Reproduce all the entries exactly and keep the pictures out.

-- Recorded information --
━━━━━━━━━━━━━━━━━━━━━━━━━━━━━━
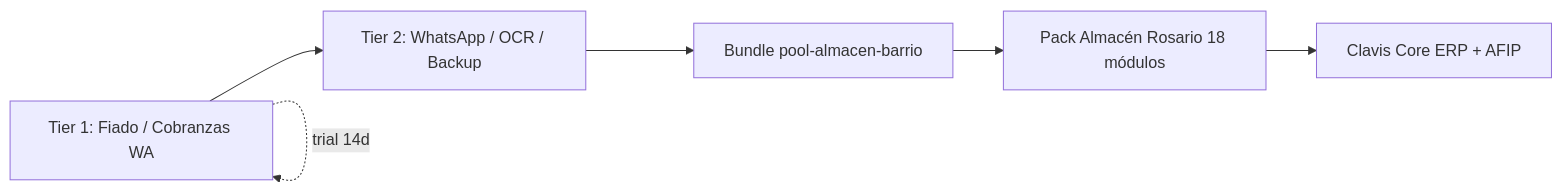
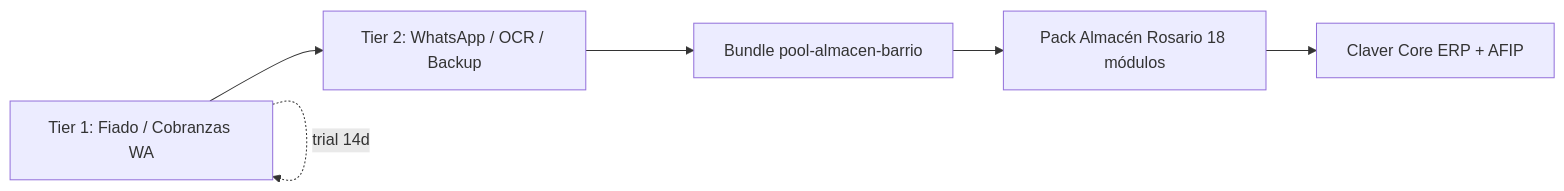
Before and after one commit to pablocla/erpia: the diagram in docs/marketplace/12-enganches-comerciales.md, drawn with Mermaid. The commit also changed 242 other files, not shown here.

````diff
--- a/docs/marketplace/12-enganches-comerciales.md
+++ b/docs/marketplace/12-enganches-comerciales.md
@@ -52,8 +52,8 @@
 ```mermaid
 flowchart LR
   E1[Tier 1: Fiado / Cobranzas WA] --> E2[Tier 2: WhatsApp / OCR / Backup]
   E2 --> E3[Bundle pool-almacen-barrio]
   E3 --> E4[Pack Almacén Rosario 18 módulos]
-  E4 --> E5[Clavis Core ERP + AFIP]
+  E4 --> E5[Claver Core ERP + AFIP]
   E1 -.->|trial 14d| E1
 ```
````
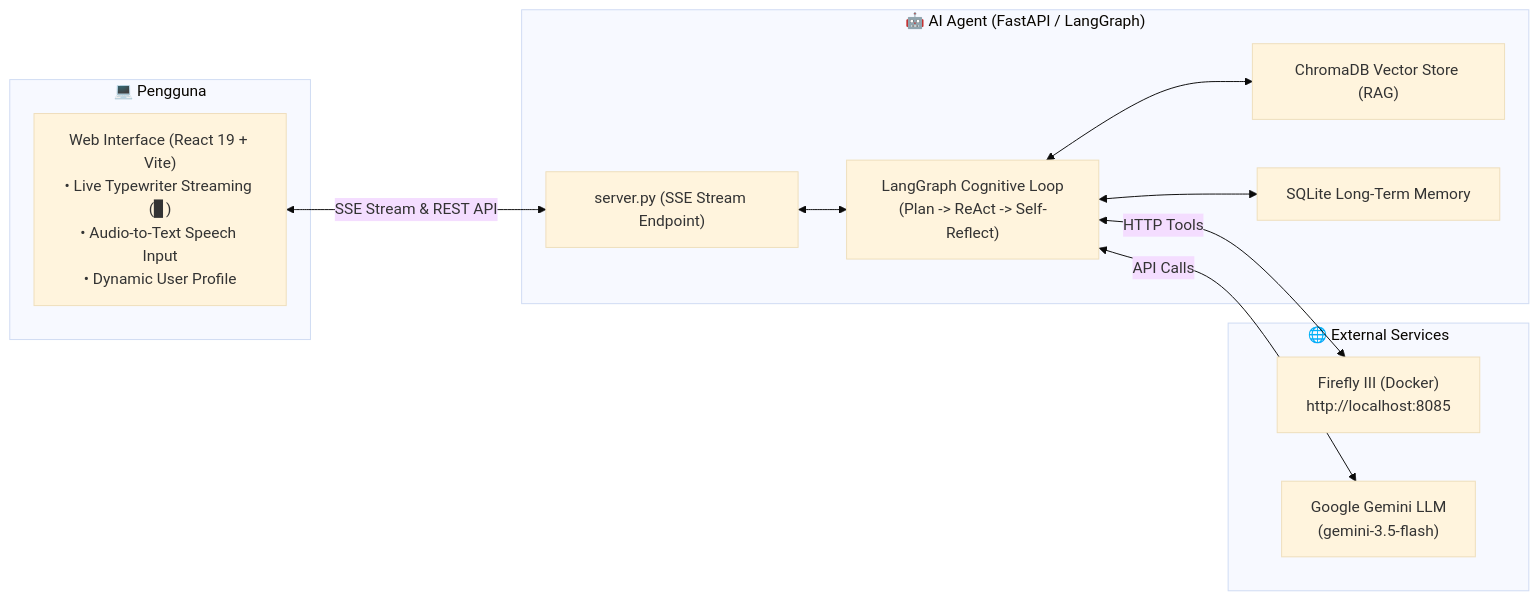
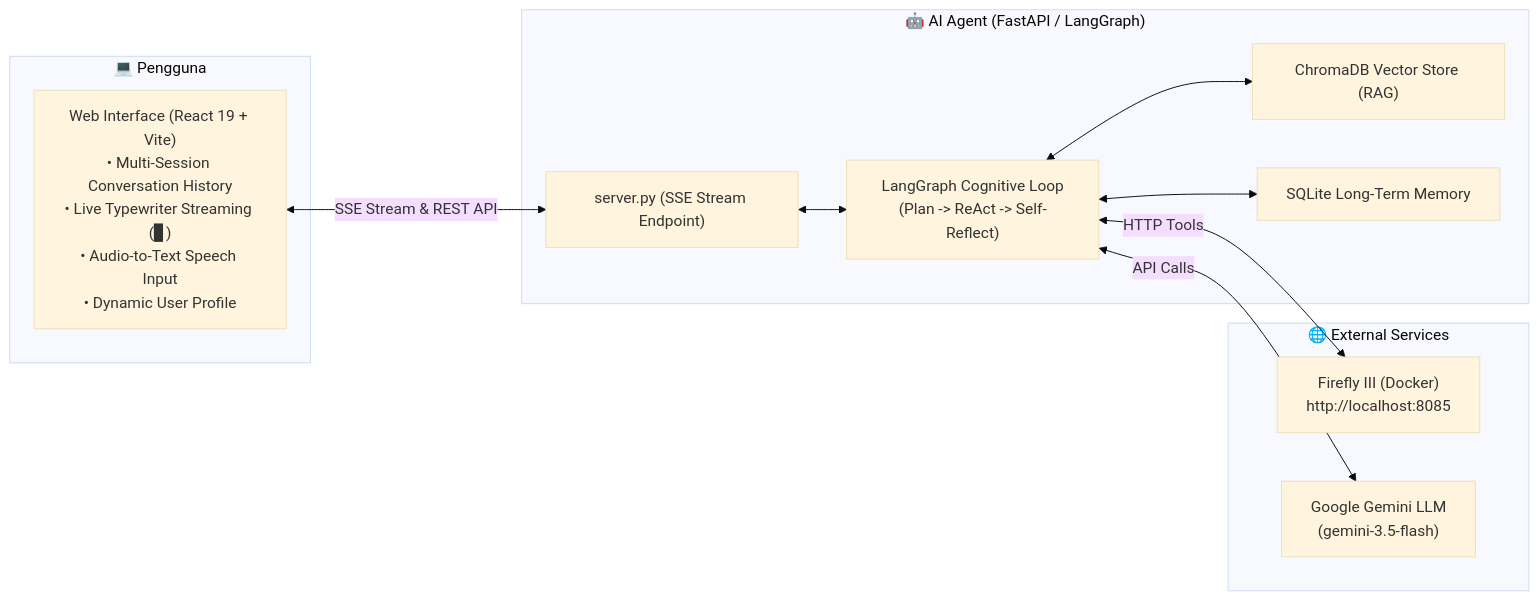
The diagram in README.md (Ozin-kun/FireflyIII-AIAgent), drawn with Mermaid (base theme) before and after one commit. The commit also changed 3 other files, not shown here.

````diff
--- a/README.md
+++ b/README.md
@@ -35,25 +35,25 @@
 ```mermaid
 flowchart LR
     subgraph Client["💻 Pengguna"]
-        WebUI["Web Interface (React 19 + Vite)\n• Live Typewriter Streaming (▊)\n• Audio-to-Text Speech Input\n• Dynamic User Profile"]
+        WebUI["Web Interface (React 19 + Vite)\n• Multi-Session Conversation History\n• Live Typewriter Streaming (▊)\n• Audio-to-Text Speech Input\n• Dynamic User Profile"]
     end
 
     subgraph Backend["🤖 AI Agent (FastAPI / LangGraph)"]
         Server["server.py (SSE Stream Endpoint)"]
         Planner["LangGraph Cognitive Loop\n(Plan -> ReAct -> Self-Reflect)"]
         RAG["ChromaDB Vector Store (RAG)"]
         Memory["SQLite Long-Term Memory"]
     end
 
     subgraph External["🌐 External Services"]
         Firefly["Firefly III (Docker)\nhttp://localhost:8085"]
         Gemini["Google Gemini LLM\n(gemini-3.5-flash)"]
     end
 
     WebUI <-->|SSE Stream & REST API| Server
     Server <--> Planner
     Planner <--> RAG
     Planner <--> Memory
     Planner <-->|HTTP Tools| Firefly
     Planner <-->|API Calls| Gemini
 ```
````
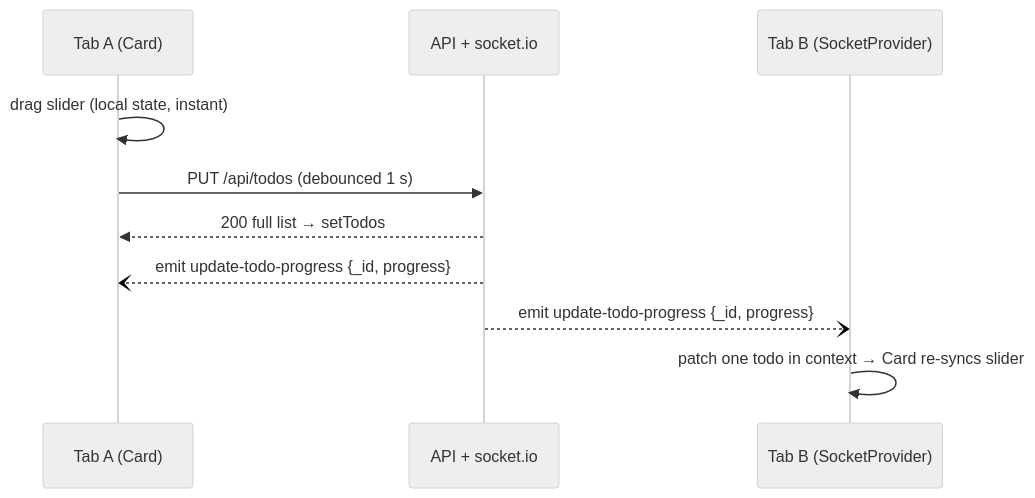
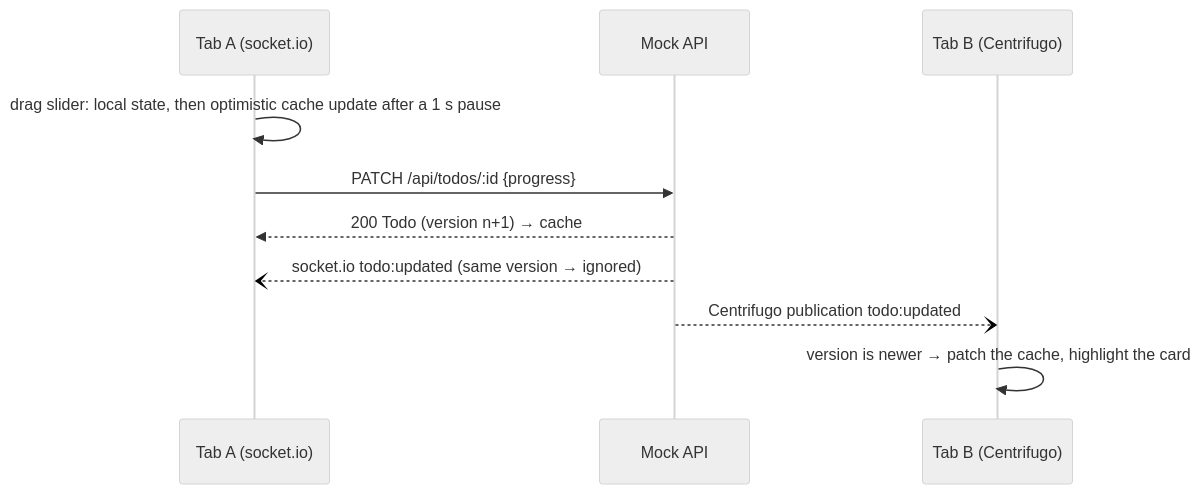
One commit to dianaasamkova/realtime-todos changed the second of 2 diagrams in TECH.md. Above: the diagram before and after it, drawn with Mermaid (neutral theme). The commit also changed other lines of this file and 3 other files, not shown here.

````diff
--- a/TECH.md
+++ b/TECH.md
@@ -16,12 +38,12 @@
 ```mermaid
 sequenceDiagram
-  participant A as Tab A (Card)
-  participant API as API + socket.io
-  participant B as Tab B (SocketProvider)
-  A->>A: drag slider (local state, instant)
-  A->>API: PUT /api/todos (debounced 1 s)
-  API-->>A: 200 full list → setTodos
-  API--)A: emit update-todo-progress {_id, progress}
-  API--)B: emit update-todo-progress {_id, progress}
-  B->>B: patch one todo in context → Card re-syncs slider
+  participant A as Tab A (socket.io)
+  participant API as Mock API
+  participant B as Tab B (Centrifugo)
+  A->>A: drag slider: local state, then optimistic cache update after a 1 s pause
+  A->>API: PATCH /api/todos/:id {progress}
+  API-->>A: 200 Todo (version n+1) → cache
+  API--)A: socket.io todo:updated (same version → ignored)
+  API--)B: Centrifugo publication todo:updated
+  B->>B: version is newer → patch the cache, highlight the card
 ```
````
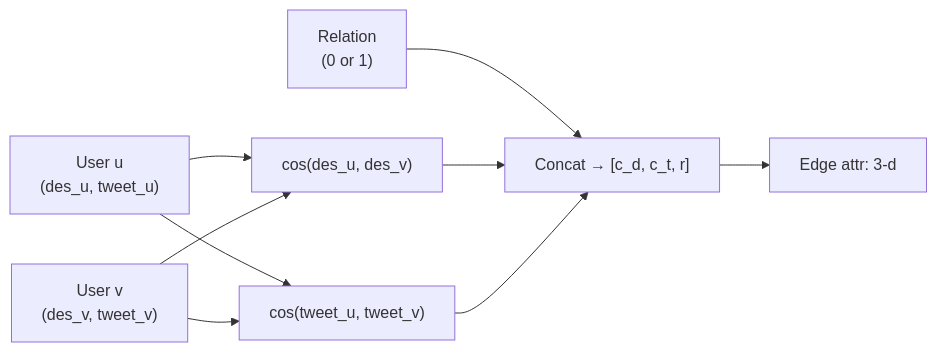
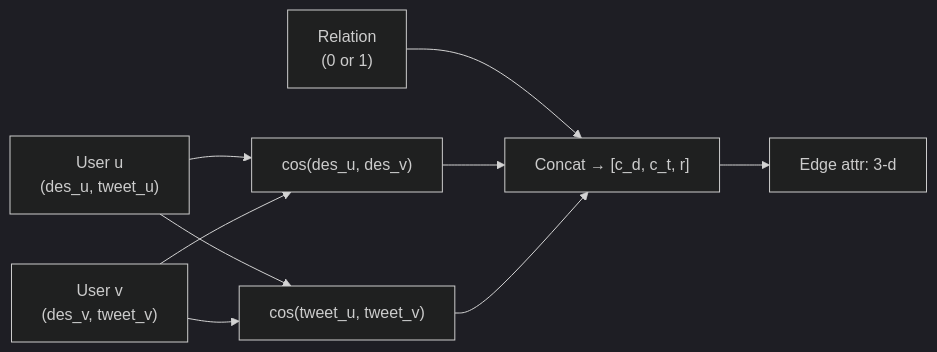
One commit to cxinu/twibot changed the second of 3 diagrams in WRITEUP.md. Above: the diagram before and after it, drawn with Mermaid. The commit also changed other lines of this file and 19 other files, not shown here.

````diff
--- a/WRITEUP.md
+++ b/WRITEUP.md
@@ -243,11 +250,12 @@
 ```mermaid
+%%{init: {'theme': 'dark'}}%%
 flowchart LR
     U["User u\n(des_u, tweet_u)"] --> COS_D["cos(des_u, des_v)"]
     V["User v\n(des_v, tweet_v)"] --> COS_D
     U --> COS_T["cos(tweet_u, tweet_v)"]
     V --> COS_T
     REL["Relation\n(0 or 1)"] --> CONCAT["Concat → [c_d, c_t, r]"]
     COS_D --> CONCAT
     COS_T --> CONCAT
     CONCAT --> E["Edge attr: 3-d"]
 ```
````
━━━━━━━━━━━━━━━━━━━━━━━━━━━━━━
-- Task output --
Before and after one commit to pablocla/erpia: the diagram in docs/marketplace/12-enganches-comerciales.md, drawn with Mermaid. The commit also changed 242 other files, not shown here.

````diff
--- a/docs/marketplace/12-enganches-comerciales.md
+++ b/docs/marketplace/12-enganches-comerciales.md
@@ -52,8 +52,8 @@
 ```mermaid
 flowchart LR
   E1[Tier 1: Fiado / Cobranzas WA] --> E2[Tier 2: WhatsApp / OCR / Backup]
   E2 --> E3[Bundle pool-almacen-barrio]
   E3 --> E4[Pack Almacén Rosario 18 módulos]
-  E4 --> E5[Clavis Core ERP + AFIP]
+  E4 --> E5[Claver Core ERP + AFIP]
   E1 -.->|trial 14d| E1
 ```
````
The diagram in README.md (Ozin-kun/FireflyIII-AIAgent), drawn with Mermaid (base theme) before and after one commit. The commit also changed 3 other files, not shown here.

````diff
--- a/README.md
+++ b/README.md
@@ -35,25 +35,25 @@
 ```mermaid
 flowchart LR
     subgraph Client["💻 Pengguna"]
-        WebUI["Web Interface (React 19 + Vite)\n• Live Typewriter Streaming (▊)\n• Audio-to-Text Speech Input\n• Dynamic User Profile"]
+        WebUI["Web Interface (React 19 + Vite)\n• Multi-Session Conversation History\n• Live Typewriter Streaming (▊)\n• Audio-to-Text Speech Input\n• Dynamic User Profile"]
     end
 
     subgraph Backend["🤖 AI Agent (FastAPI / LangGraph)"]
         Server["server.py (SSE Stream Endpoint)"]
         Planner["LangGraph Cognitive Loop\n(Plan -> ReAct -> Self-Reflect)"]
         RAG["ChromaDB Vector Store (RAG)"]
         Memory["SQLite Long-Term Memory"]
     end
 
     subgraph External["🌐 External Services"]
         Firefly["Firefly III (Docker)\nhttp://localhost:8085"]
         Gemini["Google Gemini LLM\n(gemini-3.5-flash)"]
     end
 
     WebUI <-->|SSE Stream & REST API| Server
     Server <--> Planner
     Planner <--> RAG
     Planner <--> Memory
     Planner <-->|HTTP Tools| Firefly
     Planner <-->|API Calls| Gemini
 ```
````
One commit to dianaasamkova/realtime-todos changed the second of 2 diagrams in TECH.md. Above: the diagram before and after it, drawn with Mermaid (neutral theme). The commit also changed other lines of this file and 3 other files, not shown here.

````diff
--- a/TECH.md
+++ b/TECH.md
@@ -16,12 +38,12 @@
 ```mermaid
 sequenceDiagram
-  participant A as Tab A (Card)
-  participant API as API + socket.io
-  participant B as Tab B (SocketProvider)
-  A->>A: drag slider (local state, instant)
-  A->>API: PUT /api/todos (debounced 1 s)
-  API-->>A: 200 full list → setTodos
-  API--)A: emit update-todo-progress {_id, progress}
-  API--)B: emit update-todo-progress {_id, progress}
-  B->>B: patch one todo in context → Card re-syncs slider
+  participant A as Tab A (socket.io)
+  participant API as Mock API
+  participant B as Tab B (Centrifugo)
+  A->>A: drag slider: local state, then optimistic cache update after a 1 s pause
+  A->>API: PATCH /api/todos/:id {progress}
+  API-->>A: 200 Todo (version n+1) → cache
+  API--)A: socket.io todo:updated (same version → ignored)
+  API--)B: Centrifugo publication todo:updated
+  B->>B: version is newer → patch the cache, highlight the card
 ```
````
One commit to cxinu/twibot changed the second of 3 diagrams in WRITEUP.md. Above: the diagram before and after it, drawn with Mermaid. The commit also changed other lines of this file and 19 other files, not shown here.

````diff
--- a/WRITEUP.md
+++ b/WRITEUP.md
@@ -243,11 +250,12 @@
 ```mermaid
+%%{init: {'theme': 'dark'}}%%
 flowchart LR
     U["User u\n(des_u, tweet_u)"] --> COS_D["cos(des_u, des_v)"]
     V["User v\n(des_v, tweet_v)"] --> COS_D
     U --> COS_T["cos(tweet_u, tweet_v)"]
     V --> COS_T
     REL["Relation\n(0 or 1)"] --> CONCAT["Concat → [c_d, c_t, r]"]
     COS_D --> CONCAT
     COS_T --> CONCAT
     CONCAT --> E["Edge attr: 3-d"]
 ```
````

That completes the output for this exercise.